Novel AI-based algorithm accurately diagnoses brain tumors
Researchers have leveraged advanced optical imaging techniques and an artificial intelligence (AI)-based algorithm to develop a novel imaging system that accurately detects brain tumors.
Researchers from the University of Michigan (MI, USA) and New York University’s School of Medicine and Langone Health (both NY, USA) have leveraged advanced optical imaging techniques and an artificial intelligence (AI)-based algorithm to develop a novel imaging system that provides accurate, real-time brain tumor diagnoses.
In the study, published today in Nature Medicine, investigators compared the diagnostic accuracy of the newly developed imaging system – which leverages stimulated Raman histology imaging and AI – with that of a group of trained pathologists supplied with conventional brain histologic images.
Stimulated Raman histology collects scattered laser light to detect tumor infiltration in human tissue by revealing and illuminating image features typically overlooked in standard histologic image examinations.

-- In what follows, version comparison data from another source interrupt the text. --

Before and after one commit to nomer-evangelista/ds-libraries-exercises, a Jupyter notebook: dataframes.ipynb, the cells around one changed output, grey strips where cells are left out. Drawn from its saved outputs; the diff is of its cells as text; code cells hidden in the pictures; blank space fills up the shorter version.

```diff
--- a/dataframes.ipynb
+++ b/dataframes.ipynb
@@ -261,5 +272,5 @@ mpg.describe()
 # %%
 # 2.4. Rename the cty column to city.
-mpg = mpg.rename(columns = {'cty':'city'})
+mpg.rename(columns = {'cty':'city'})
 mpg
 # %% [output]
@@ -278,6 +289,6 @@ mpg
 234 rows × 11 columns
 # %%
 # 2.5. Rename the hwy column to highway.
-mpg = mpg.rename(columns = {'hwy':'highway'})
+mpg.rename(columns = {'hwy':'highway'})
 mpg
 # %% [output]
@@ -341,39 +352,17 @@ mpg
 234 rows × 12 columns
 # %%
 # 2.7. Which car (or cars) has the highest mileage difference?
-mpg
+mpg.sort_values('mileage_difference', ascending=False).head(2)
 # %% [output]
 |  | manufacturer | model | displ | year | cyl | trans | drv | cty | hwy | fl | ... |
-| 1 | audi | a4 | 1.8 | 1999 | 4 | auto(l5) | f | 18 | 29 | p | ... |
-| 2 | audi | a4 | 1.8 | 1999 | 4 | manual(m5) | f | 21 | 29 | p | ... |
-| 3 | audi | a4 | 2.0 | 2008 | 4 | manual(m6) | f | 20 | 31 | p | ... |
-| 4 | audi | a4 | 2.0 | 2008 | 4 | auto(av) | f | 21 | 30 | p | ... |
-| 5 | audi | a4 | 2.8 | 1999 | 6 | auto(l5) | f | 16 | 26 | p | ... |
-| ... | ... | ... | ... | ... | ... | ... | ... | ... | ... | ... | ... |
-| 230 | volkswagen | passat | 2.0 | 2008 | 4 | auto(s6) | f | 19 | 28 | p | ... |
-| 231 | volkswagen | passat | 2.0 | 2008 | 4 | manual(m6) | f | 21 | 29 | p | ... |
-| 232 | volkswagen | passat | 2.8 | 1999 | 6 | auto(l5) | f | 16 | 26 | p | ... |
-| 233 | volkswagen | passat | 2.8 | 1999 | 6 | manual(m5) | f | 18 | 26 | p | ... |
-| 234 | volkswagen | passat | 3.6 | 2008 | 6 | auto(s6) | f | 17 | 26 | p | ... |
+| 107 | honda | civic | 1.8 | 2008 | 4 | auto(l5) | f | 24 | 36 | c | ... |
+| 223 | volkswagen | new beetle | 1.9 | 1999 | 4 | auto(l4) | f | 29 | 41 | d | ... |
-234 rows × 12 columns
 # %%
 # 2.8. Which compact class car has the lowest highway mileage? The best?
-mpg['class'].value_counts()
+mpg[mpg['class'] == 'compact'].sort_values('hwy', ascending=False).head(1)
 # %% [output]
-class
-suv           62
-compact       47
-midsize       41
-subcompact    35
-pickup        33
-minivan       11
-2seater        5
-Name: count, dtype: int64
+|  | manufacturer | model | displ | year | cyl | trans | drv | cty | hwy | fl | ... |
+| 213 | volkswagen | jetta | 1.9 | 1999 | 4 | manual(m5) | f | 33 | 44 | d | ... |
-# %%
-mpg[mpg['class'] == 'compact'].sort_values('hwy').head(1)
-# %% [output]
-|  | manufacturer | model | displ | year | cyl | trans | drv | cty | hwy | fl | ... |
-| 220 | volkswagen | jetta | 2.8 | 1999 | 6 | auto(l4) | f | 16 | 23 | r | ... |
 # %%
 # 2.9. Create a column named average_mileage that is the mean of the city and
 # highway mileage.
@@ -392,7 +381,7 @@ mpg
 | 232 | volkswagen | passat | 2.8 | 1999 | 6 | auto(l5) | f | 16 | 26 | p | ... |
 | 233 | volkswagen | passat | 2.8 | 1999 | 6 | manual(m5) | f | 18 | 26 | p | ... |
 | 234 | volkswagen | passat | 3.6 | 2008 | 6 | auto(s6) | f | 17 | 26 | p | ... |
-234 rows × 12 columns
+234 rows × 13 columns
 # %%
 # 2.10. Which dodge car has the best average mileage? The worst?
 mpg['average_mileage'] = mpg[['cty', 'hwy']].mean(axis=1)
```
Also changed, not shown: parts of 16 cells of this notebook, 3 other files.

Researchers applied an AI algorithm – based on a deep, convolutional neural network trained with over 2.5 million histologic samples from 415 patients – to images scrutinized by stimulated Raman histology imaging to predict brain tumor diagnoses in under 3 minutes. Further, following surgical resection of suspected tumors, the same technology may allow accurate identification, and subsequent removal, of otherwise undetectable tumor cells.

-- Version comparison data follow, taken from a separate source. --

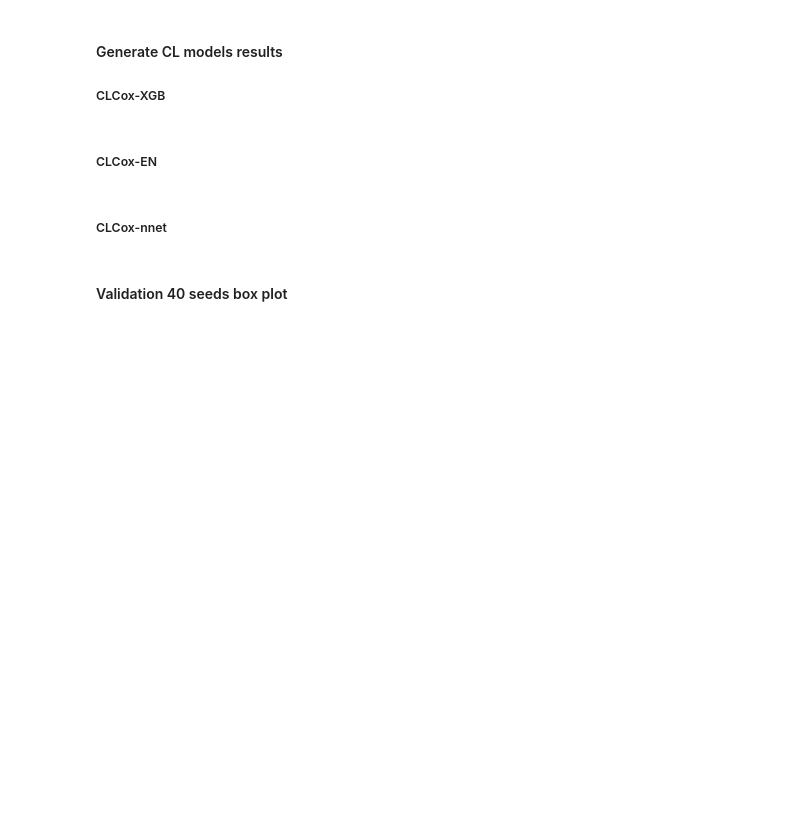
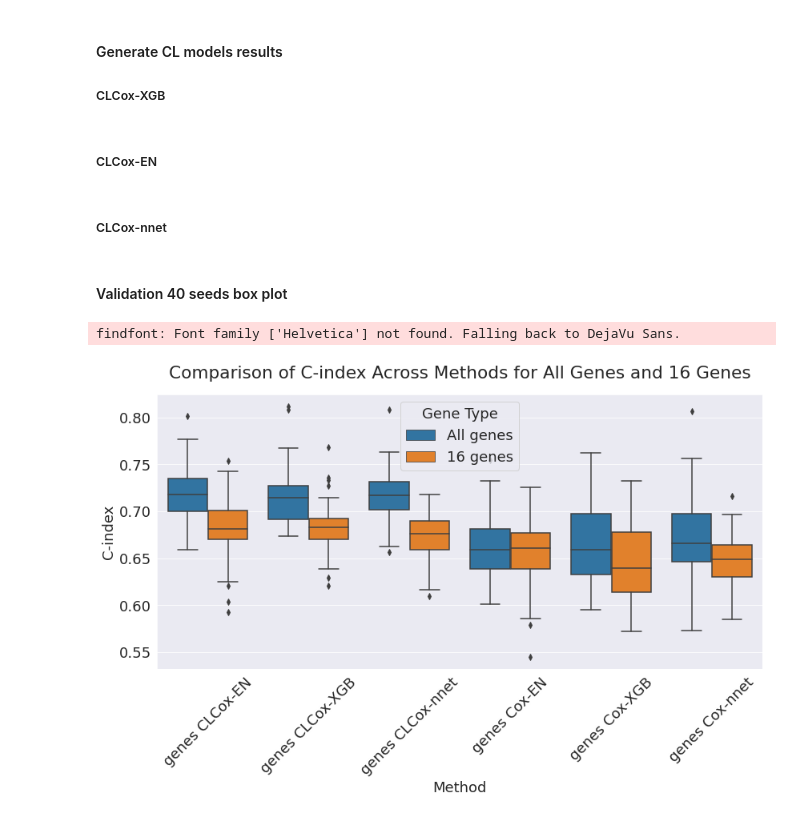
Before and after one commit to CaixdLab/CL4CaPro, a Jupyter notebook: OncotypeDX.ipynb, the cells around one changed output. Cells and saved outputs as stored; diff of their text form; code cells hidden in the pictures; blank space fills up the shorter version.

```diff
--- a/OncotypeDX.ipynb
+++ b/OncotypeDX.ipynb
@@ -1155,3 +1155,43 @@ ibs = round(scores[0], 6)
 print(predictions, c_index, ibs)
 # %% [markdown]
 #### Validation 40 seeds box plot
+# %%
+import pandas as pd
+import seaborn as sns
+import matplotlib.pyplot as plt
+
+# Load data from the Excel file
+excel_path = 'Analysis_AffyOnco.xlsx'
+affy_onco_data = pd.read_excel(excel_path)
+
+# Rename columns based on the first row (method names) and then drop the first row
+methods = affy_onco_data.iloc[0]
+gene_types = ['All genes'] * 6 + ['16 genes'] * 6
+new_columns = [f"{gene_type} {method}" for gene_type, method in zip(gene_types, methods)]
+affy_onco_data.columns = new_columns
+affy_onco_data = affy_onco_data.drop(index=0)
+
+# Melt the DataFrame to long format for plotting
+affy_onco_data_long = affy_onco_data.melt(var_name='Condition', value_name='C-index')
+
+# Split the 'Condition' column into 'Gene Type' and 'Method'
+affy_onco_data_long[['Gene Type', 'Method']] = affy_onco_data_long['Condition'].str.split(' ', 1, expand=True)
+affy_onco_data_long['Gene Type'] = affy_onco_data_long['Gene Type'] + ' genes'
+affy_onco_data_long['Method'] = affy_onco_data_long['Method'].str.strip()
+
+# Convert 'C-index' to numeric
+affy_onco_data_long['C-index'] = pd.to_numeric(affy_onco_data_long['C-index'])
+
+# Plotting the boxplot comparison for "All genes" vs "16 genes" across the six methods
+plt.figure(figsize=(12, 8))
+sns.boxplot(x='Method', y='C-index', hue='Gene Type', data=affy_onco_data_long)
+plt.title('Comparison of C-index Across Methods for All Genes and 16 Genes')
+plt.xticks(rotation=45)
+plt.xlabel('Method')
+plt.ylabel('C-index')
+plt.legend(title='Gene Type')
+plt.tight_layout()
+plt.show()
+# %% [output]
+findfont: Font family ['Helvetica'] not found. Falling back to DejaVu Sans.
+[figure, added]
```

The images used to train the AI-based algorithm encompassed 13 histologic categories, collectively representing the most common brain tumors, including malignant glioma, lymphoma, metastatic tumors and meningioma.
To evaluate the comparative diagnostic accuracy of the new imaging technology versus the standard-of-care brain tumor diagnostic tool – pathologist diagnosis – researchers conducted a clinical trial involving 278 patients undergoing tumor resection across three university medical centers. Investigators split resected brain tumor specimens into sister samples that were randomly assigned for scrutiny by the new imaging technology, or conventional pathologists.
The diagnostic accuracy of the AI-based technology was observed to be 94.6%; this was statistically similar to the accuracy of pathologists’ interpretations of histologic images, which was 93.9%.
Importantly, the diagnostic errors observed in the experimental and control trial groups were distinct; this suggests that experienced pathologists who leverage the new imaging system could achieve close to 100% brain tumor diagnostic accuracy.
Senior study author Daniel Orringer (New York University’s Grossman School of Medicine) explained: “As surgeons, we're limited to acting on what we can see; this technology allows us to see what would otherwise be invisible, to improve speed and accuracy in the [operating room], and reduce the risk of misdiagnosis.”
Orringer concluded: “With this imaging technology, cancer operations are safer and more effective than ever before.”
Hollon TC, Pandian B, Adapa AR et al. Near real-time intraoperative brain tumor diagnosis using stimulated Raman histology and deep neural networks. Nat. Med. doi:10.1038/s41591-019-0715-9 (2020) (Epub ahead of print);